→ **GOAL OF THE EXERCISE**
Among the entries below, how many lines include the string "full"? Answer with only the number.

→ **EXERCISE MATERIALS**
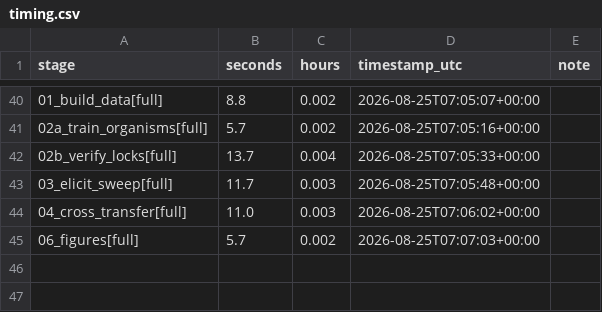
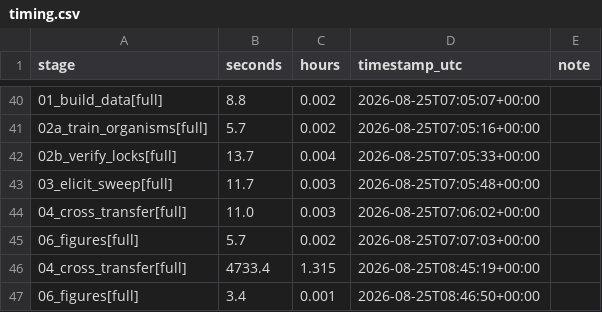
Before and after one commit to ShreyasVR2545/semantic-lock-sandbagging, a CSV file: results/timing.csv, drawn as a sheet; only a part is shown, gaps mark what is left out; the diff names each change by its address in the sheet, - before the commit and + after, or states it on an @@ line.

Commit message:
results: filtered BC re-run with corrected hyperparameters; still fails

```diff
--- a/results/timing.csv
+++ b/results/timing.csv
+row 46: 04_cross_transfer[full] | 4733.4 | 1.315 | 2026-08-25T08:45:19+00:00
+row 47: 06_figures[full] | 3.4 | 0.001 | 2026-08-25T08:46:50+00:00
```
Also changed, not shown: results/transfer/filtered_bc_agg.csv, 15 other files.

→ **PROBLEM SOLUTION**
2